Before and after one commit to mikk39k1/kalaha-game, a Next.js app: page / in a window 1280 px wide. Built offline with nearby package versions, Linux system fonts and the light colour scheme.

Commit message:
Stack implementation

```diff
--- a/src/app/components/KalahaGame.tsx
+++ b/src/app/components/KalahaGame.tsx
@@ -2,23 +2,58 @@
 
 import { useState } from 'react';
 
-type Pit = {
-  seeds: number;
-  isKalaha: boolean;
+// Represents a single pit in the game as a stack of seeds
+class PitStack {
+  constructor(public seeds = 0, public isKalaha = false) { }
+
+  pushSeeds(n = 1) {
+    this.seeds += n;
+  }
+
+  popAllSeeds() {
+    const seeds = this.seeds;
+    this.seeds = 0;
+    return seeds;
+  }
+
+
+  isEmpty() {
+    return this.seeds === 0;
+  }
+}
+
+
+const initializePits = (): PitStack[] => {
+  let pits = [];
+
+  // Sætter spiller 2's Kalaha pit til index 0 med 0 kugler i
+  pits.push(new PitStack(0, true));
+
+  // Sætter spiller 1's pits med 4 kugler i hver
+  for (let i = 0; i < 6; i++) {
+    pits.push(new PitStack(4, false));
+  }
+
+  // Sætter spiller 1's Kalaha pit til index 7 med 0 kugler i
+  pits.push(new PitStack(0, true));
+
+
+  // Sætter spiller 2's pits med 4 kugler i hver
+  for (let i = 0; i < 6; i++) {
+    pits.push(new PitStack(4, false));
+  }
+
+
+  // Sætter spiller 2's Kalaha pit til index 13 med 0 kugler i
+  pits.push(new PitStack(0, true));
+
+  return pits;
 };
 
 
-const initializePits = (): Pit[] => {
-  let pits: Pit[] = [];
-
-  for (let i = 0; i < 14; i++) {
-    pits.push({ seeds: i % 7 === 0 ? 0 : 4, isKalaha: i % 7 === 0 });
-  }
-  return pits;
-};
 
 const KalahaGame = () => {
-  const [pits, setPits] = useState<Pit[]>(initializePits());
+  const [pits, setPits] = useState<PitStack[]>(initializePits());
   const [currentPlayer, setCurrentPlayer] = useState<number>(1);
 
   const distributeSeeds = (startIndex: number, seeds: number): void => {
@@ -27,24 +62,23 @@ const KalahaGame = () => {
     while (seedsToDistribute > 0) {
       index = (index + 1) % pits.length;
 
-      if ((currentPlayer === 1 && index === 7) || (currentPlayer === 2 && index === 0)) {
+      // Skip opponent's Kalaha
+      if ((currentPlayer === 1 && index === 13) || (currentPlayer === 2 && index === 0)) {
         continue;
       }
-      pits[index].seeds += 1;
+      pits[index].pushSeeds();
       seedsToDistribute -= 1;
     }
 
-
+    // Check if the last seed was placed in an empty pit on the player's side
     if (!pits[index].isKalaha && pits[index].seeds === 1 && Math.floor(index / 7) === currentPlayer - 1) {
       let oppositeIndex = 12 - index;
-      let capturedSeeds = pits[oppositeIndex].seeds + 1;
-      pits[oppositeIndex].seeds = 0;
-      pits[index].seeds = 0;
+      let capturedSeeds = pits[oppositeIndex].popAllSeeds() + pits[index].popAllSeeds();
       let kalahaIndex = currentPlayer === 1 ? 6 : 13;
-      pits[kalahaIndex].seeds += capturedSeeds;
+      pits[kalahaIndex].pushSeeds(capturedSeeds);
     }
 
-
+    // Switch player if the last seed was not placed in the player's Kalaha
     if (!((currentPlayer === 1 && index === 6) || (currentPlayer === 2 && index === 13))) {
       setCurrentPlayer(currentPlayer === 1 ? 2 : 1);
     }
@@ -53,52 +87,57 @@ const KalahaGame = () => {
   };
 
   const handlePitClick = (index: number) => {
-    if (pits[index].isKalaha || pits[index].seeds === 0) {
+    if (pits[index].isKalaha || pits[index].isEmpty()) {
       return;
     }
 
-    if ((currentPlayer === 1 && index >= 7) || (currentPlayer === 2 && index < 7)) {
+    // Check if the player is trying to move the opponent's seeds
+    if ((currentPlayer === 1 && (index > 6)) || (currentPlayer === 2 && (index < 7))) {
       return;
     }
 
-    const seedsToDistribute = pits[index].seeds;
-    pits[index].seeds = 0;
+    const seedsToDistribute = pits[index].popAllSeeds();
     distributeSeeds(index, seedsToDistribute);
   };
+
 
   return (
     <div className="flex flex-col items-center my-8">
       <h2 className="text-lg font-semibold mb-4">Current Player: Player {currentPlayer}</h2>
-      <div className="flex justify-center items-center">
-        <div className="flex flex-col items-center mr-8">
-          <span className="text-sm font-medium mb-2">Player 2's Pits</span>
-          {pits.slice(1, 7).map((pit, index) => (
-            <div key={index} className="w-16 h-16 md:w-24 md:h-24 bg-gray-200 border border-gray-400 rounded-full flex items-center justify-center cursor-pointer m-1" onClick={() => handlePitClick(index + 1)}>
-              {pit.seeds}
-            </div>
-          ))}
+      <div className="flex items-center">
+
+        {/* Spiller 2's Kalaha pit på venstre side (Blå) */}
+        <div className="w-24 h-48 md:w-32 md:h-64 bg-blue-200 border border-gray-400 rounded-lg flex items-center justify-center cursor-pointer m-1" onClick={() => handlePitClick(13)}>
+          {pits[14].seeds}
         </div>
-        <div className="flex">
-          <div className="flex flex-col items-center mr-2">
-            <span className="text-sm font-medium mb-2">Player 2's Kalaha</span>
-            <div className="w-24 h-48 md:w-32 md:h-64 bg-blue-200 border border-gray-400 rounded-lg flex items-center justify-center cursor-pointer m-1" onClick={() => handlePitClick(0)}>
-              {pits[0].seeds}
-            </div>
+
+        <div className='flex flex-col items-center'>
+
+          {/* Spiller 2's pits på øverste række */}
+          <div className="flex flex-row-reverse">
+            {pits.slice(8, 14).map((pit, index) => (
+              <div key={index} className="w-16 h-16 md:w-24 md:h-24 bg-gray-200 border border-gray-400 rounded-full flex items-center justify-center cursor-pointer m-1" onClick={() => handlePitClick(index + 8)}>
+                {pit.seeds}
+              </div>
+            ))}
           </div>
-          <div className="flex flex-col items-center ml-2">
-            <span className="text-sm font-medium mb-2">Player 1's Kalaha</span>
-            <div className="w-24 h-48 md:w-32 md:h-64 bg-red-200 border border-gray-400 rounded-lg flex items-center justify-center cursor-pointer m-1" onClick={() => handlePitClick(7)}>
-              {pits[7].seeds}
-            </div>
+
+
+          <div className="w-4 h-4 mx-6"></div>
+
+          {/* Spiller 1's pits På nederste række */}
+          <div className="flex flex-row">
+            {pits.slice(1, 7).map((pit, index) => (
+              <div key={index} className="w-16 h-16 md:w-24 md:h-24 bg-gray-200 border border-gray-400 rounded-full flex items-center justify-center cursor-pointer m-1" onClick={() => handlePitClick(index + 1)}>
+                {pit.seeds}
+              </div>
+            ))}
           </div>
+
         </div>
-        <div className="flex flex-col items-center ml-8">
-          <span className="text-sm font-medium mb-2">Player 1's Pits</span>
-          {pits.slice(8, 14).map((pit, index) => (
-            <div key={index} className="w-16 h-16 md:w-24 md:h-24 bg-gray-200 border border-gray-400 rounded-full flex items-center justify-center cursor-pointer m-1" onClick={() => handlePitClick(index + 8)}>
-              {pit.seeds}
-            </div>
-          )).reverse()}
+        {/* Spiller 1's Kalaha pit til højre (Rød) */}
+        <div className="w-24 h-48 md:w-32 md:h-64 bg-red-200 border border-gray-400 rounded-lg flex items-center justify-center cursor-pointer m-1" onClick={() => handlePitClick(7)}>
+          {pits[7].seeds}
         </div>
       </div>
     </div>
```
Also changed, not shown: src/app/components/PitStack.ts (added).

Task details
Please retype the data above exactly, including every line.

Answer to this task
Before and after one commit to mikk39k1/kalaha-game, a Next.js app: page / in a window 1280 px wide. Built offline with nearby package versions, Linux system fonts and the light colour scheme.

Commit message:
Stack implementation

```diff
--- a/src/app/components/KalahaGame.tsx
+++ b/src/app/components/KalahaGame.tsx
@@ -2,23 +2,58 @@
 
 import { useState } from 'react';
 
-type Pit = {
-  seeds: number;
-  isKalaha: boolean;
+// Represents a single pit in the game as a stack of seeds
+class PitStack {
+  constructor(public seeds = 0, public isKalaha = false) { }
+
+  pushSeeds(n = 1) {
+    this.seeds += n;
+  }
+
+  popAllSeeds() {
+    const seeds = this.seeds;
+    this.seeds = 0;
+    return seeds;
+  }
+
+
+  isEmpty() {
+    return this.seeds === 0;
+  }
+}
+
+
+const initializePits = (): PitStack[] => {
+  let pits = [];
+
+  // Sætter spiller 2's Kalaha pit til index 0 med 0 kugler i
+  pits.push(new PitStack(0, true));
+
+  // Sætter spiller 1's pits med 4 kugler i hver
+  for (let i = 0; i < 6; i++) {
+    pits.push(new PitStack(4, false));
+  }
+
+  // Sætter spiller 1's Kalaha pit til index 7 med 0 kugler i
+  pits.push(new PitStack(0, true));
+
+
+  // Sætter spiller 2's pits med 4 kugler i hver
+  for (let i = 0; i < 6; i++) {
+    pits.push(new PitStack(4, false));
+  }
+
+
+  // Sætter spiller 2's Kalaha pit til index 13 med 0 kugler i
+  pits.push(new PitStack(0, true));
+
+  return pits;
 };
 
 
-const initializePits = (): Pit[] => {
-  let pits: Pit[] = [];
-
-  for (let i = 0; i < 14; i++) {
-    pits.push({ seeds: i % 7 === 0 ? 0 : 4, isKalaha: i % 7 === 0 });
-  }
-  return pits;
-};
 
 const KalahaGame = () => {
-  const [pits, setPits] = useState<Pit[]>(initializePits());
+  const [pits, setPits] = useState<PitStack[]>(initializePits());
   const [currentPlayer, setCurrentPlayer] = useState<number>(1);
 
   const distributeSeeds = (startIndex: number, seeds: number): void => {
@@ -27,24 +62,23 @@ const KalahaGame = () => {
     while (seedsToDistribute > 0) {
       index = (index + 1) % pits.length;
 
-      if ((currentPlayer === 1 && index === 7) || (currentPlayer === 2 && index === 0)) {
+      // Skip opponent's Kalaha
+      if ((currentPlayer === 1 && index === 13) || (currentPlayer === 2 && index === 0)) {
         continue;
       }
-      pits[index].seeds += 1;
+      pits[index].pushSeeds();
       seedsToDistribute -= 1;
     }
 
-
+    // Check if the last seed was placed in an empty pit on the player's side
     if (!pits[index].isKalaha && pits[index].seeds === 1 && Math.floor(index / 7) === currentPlayer - 1) {
       let oppositeIndex = 12 - index;
-      let capturedSeeds = pits[oppositeIndex].seeds + 1;
-      pits[oppositeIndex].seeds = 0;
-      pits[index].seeds = 0;
+      let capturedSeeds = pits[oppositeIndex].popAllSeeds() + pits[index].popAllSeeds();
       let kalahaIndex = currentPlayer === 1 ? 6 : 13;
-      pits[kalahaIndex].seeds += capturedSeeds;
+      pits[kalahaIndex].pushSeeds(capturedSeeds);
     }
 
-
+    // Switch player if the last seed was not placed in the player's Kalaha
     if (!((currentPlayer === 1 && index === 6) || (currentPlayer === 2 && index === 13))) {
       setCurrentPlayer(currentPlayer === 1 ? 2 : 1);
     }
@@ -53,52 +87,57 @@ const KalahaGame = () => {
   };
 
   const handlePitClick = (index: number) => {
-    if (pits[index].isKalaha || pits[index].seeds === 0) {
+    if (pits[index].isKalaha || pits[index].isEmpty()) {
       return;
     }
 
-    if ((currentPlayer === 1 && index >= 7) || (currentPlayer === 2 && index < 7)) {
+    // Check if the player is trying to move the opponent's seeds
+    if ((currentPlayer === 1 && (index > 6)) || (currentPlayer === 2 && (index < 7))) {
       return;
     }
 
-    const seedsToDistribute = pits[index].seeds;
-    pits[index].seeds = 0;
+    const seedsToDistribute = pits[index].popAllSeeds();
     distributeSeeds(index, seedsToDistribute);
   };
+
 
   return (
     <div className="flex flex-col items-center my-8">
       <h2 className="text-lg font-semibold mb-4">Current Player: Player {currentPlayer}</h2>
-      <div className="flex justify-center items-center">
-        <div className="flex flex-col items-center mr-8">
-          <span className="text-sm font-medium mb-2">Player 2's Pits</span>
-          {pits.slice(1, 7).map((pit, index) => (
-            <div key={index} className="w-16 h-16 md:w-24 md:h-24 bg-gray-200 border border-gray-400 rounded-full flex items-center justify-center cursor-pointer m-1" onClick={() => handlePitClick(index + 1)}>
-              {pit.seeds}
-            </div>
-          ))}
+      <div className="flex items-center">
+
+        {/* Spiller 2's Kalaha pit på venstre side (Blå) */}
+        <div className="w-24 h-48 md:w-32 md:h-64 bg-blue-200 border border-gray-400 rounded-lg flex items-center justify-center cursor-pointer m-1" onClick={() => handlePitClick(13)}>
+          {pits[14].seeds}
         </div>
-        <div className="flex">
-          <div className="flex flex-col items-center mr-2">
-            <span className="text-sm font-medium mb-2">Player 2's Kalaha</span>
-            <div className="w-24 h-48 md:w-32 md:h-64 bg-blue-200 border border-gray-400 rounded-lg flex items-center justify-center cursor-pointer m-1" onClick={() => handlePitClick(0)}>
-              {pits[0].seeds}
-            </div>
+
+        <div className='flex flex-col items-center'>
+
+          {/* Spiller 2's pits på øverste række */}
+          <div className="flex flex-row-reverse">
+            {pits.slice(8, 14).map((pit, index) => (
+              <div key={index} className="w-16 h-16 md:w-24 md:h-24 bg-gray-200 border border-gray-400 rounded-full flex items-center justify-center cursor-pointer m-1" onClick={() => handlePitClick(index + 8)}>
+                {pit.seeds}
+              </div>
+            ))}
           </div>
-          <div className="flex flex-col items-center ml-2">
-            <span className="text-sm font-medium mb-2">Player 1's Kalaha</span>
-            <div className="w-24 h-48 md:w-32 md:h-64 bg-red-200 border border-gray-400 rounded-lg flex items-center justify-center cursor-pointer m-1" onClick={() => handlePitClick(7)}>
-              {pits[7].seeds}
-            </div>
+
+
+          <div className="w-4 h-4 mx-6"></div>
+
+          {/* Spiller 1's pits På nederste række */}
+          <div className="flex flex-row">
+            {pits.slice(1, 7).map((pit, index) => (
+              <div key={index} className="w-16 h-16 md:w-24 md:h-24 bg-gray-200 border border-gray-400 rounded-full flex items-center justify-center cursor-pointer m-1" onClick={() => handlePitClick(index + 1)}>
+                {pit.seeds}
+              </div>
+            ))}
           </div>
+
         </div>
-        <div className="flex flex-col items-center ml-8">
-          <span className="text-sm font-medium mb-2">Player 1's Pits</span>
-          {pits.slice(8, 14).map((pit, index) => (
-            <div key={index} className="w-16 h-16 md:w-24 md:h-24 bg-gray-200 border border-gray-400 rounded-full flex items-center justify-center cursor-pointer m-1" onClick={() => handlePitClick(index + 8)}>
-              {pit.seeds}
-            </div>
-          )).reverse()}
+        {/* Spiller 1's Kalaha pit til højre (Rød) */}
+        <div className="w-24 h-48 md:w-32 md:h-64 bg-red-200 border border-gray-400 rounded-lg flex items-center justify-center cursor-pointer m-1" onClick={() => handlePitClick(7)}>
+          {pits[7].seeds}
         </div>
       </div>
     </div>
```
Also changed, not shown: src/app/components/PitStack.ts (added).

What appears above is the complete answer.